## Work request
Omitting the pictures, print every line below exactly as it stands.

## Records for this task
####################

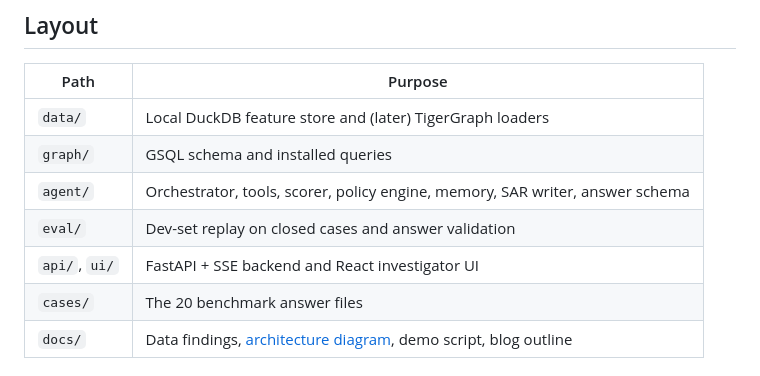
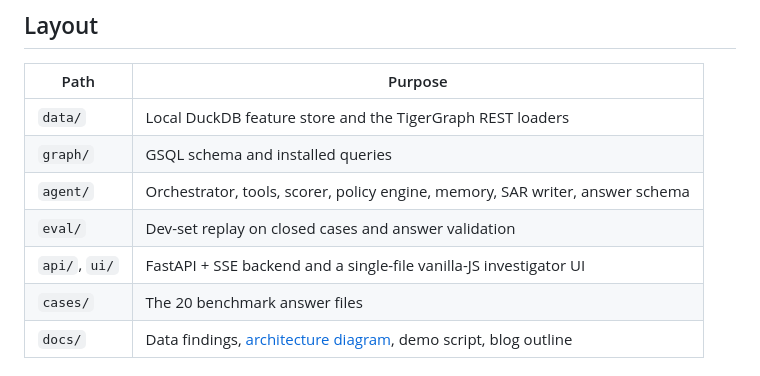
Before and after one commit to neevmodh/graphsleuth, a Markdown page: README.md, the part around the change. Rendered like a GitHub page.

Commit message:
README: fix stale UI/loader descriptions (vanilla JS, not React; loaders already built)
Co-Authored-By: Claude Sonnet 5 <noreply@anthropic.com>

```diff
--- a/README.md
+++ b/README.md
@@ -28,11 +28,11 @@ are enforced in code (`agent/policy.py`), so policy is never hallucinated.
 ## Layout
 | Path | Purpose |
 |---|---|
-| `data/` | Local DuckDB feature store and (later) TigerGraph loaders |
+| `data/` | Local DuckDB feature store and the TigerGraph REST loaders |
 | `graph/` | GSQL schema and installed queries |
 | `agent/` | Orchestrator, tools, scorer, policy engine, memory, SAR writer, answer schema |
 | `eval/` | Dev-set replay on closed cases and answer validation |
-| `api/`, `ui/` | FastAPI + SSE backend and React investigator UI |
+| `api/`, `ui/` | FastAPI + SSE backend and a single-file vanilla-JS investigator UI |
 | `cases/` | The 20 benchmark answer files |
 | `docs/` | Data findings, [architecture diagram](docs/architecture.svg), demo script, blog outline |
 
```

####################

## Result for this task
Before and after one commit to neevmodh/graphsleuth, a Markdown page: README.md, the part around the change. Rendered like a GitHub page.

Commit message:
README: fix stale UI/loader descriptions (vanilla JS, not React; loaders already built)
Co-Authored-By: Claude Sonnet 5 <noreply@anthropic.com>

```diff
--- a/README.md
+++ b/README.md
@@ -28,11 +28,11 @@ are enforced in code (`agent/policy.py`), so policy is never hallucinated.
 ## Layout
 | Path | Purpose |
 |---|---|
-| `data/` | Local DuckDB feature store and (later) TigerGraph loaders |
+| `data/` | Local DuckDB feature store and the TigerGraph REST loaders |
 | `graph/` | GSQL schema and installed queries |
 | `agent/` | Orchestrator, tools, scorer, policy engine, memory, SAR writer, answer schema |
 | `eval/` | Dev-set replay on closed cases and answer validation |
-| `api/`, `ui/` | FastAPI + SSE backend and React investigator UI |
+| `api/`, `ui/` | FastAPI + SSE backend and a single-file vanilla-JS investigator UI |
 | `cases/` | The 20 benchmark answer files |
 | `docs/` | Data findings, [architecture diagram](docs/architecture.svg), demo script, blog outline |
 
```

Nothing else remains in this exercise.